WORK TO COMPLETE - Only text belongs in your copy of the listing below; reproduce it exactly and leave out the pictures.

RECORDS SUPPLIED -
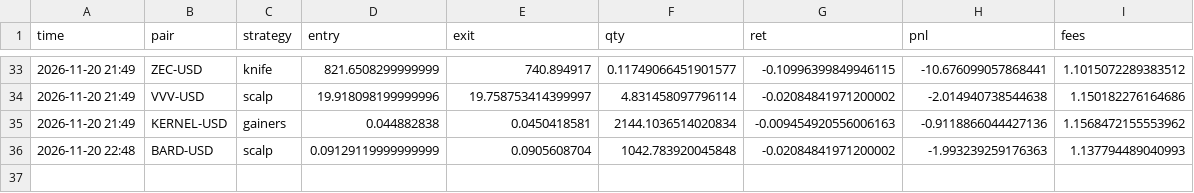
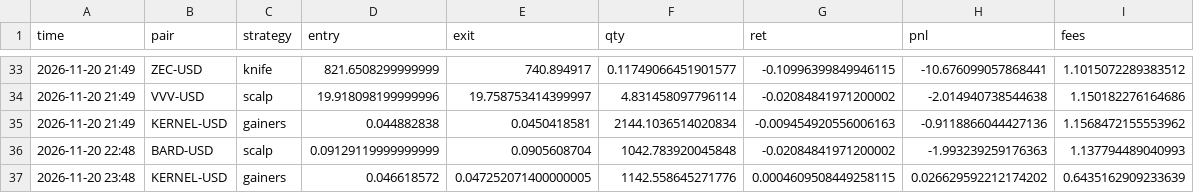
Before and after one commit to deadflies82-commits/Paper-bot, a CSV file: trades.csv, drawn as a sheet; only a part is shown, gaps mark what is left out.

Commit message:
paper trade update

```diff
--- a/trades.csv
+++ b/trades.csv
@@ -36 +36,2 @@ time,pair,strategy,entry,exit,qty,ret,pnl,fees
 2026-11-20 22:48,BARD-USD,scalp,0.09129119999999999,0.0905608704,1042.783920045848,-0.02084841971200002,-1.993239259176363,1.137794489040993
+2026-11-20 23:48,KERNEL-USD,gainers,0.046618572,0.047252071400000005,1142.558645271776,0.0004609508449258115,0.026629592212174202,0.6435162909233639
```
Also changed, not shown: equity.csv, 2 other files.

EXERCISE RESPONSE -
Before and after one commit to deadflies82-commits/Paper-bot, a CSV file: trades.csv, drawn as a sheet; only a part is shown, gaps mark what is left out.

Commit message:
paper trade update

```diff
--- a/trades.csv
+++ b/trades.csv
@@ -36 +36,2 @@ time,pair,strategy,entry,exit,qty,ret,pnl,fees
 2026-11-20 22:48,BARD-USD,scalp,0.09129119999999999,0.0905608704,1042.783920045848,-0.02084841971200002,-1.993239259176363,1.137794489040993
+2026-11-20 23:48,KERNEL-USD,gainers,0.046618572,0.047252071400000005,1142.558645271776,0.0004609508449258115,0.026629592212174202,0.6435162909233639
```
Also changed, not shown: equity.csv, 2 other files.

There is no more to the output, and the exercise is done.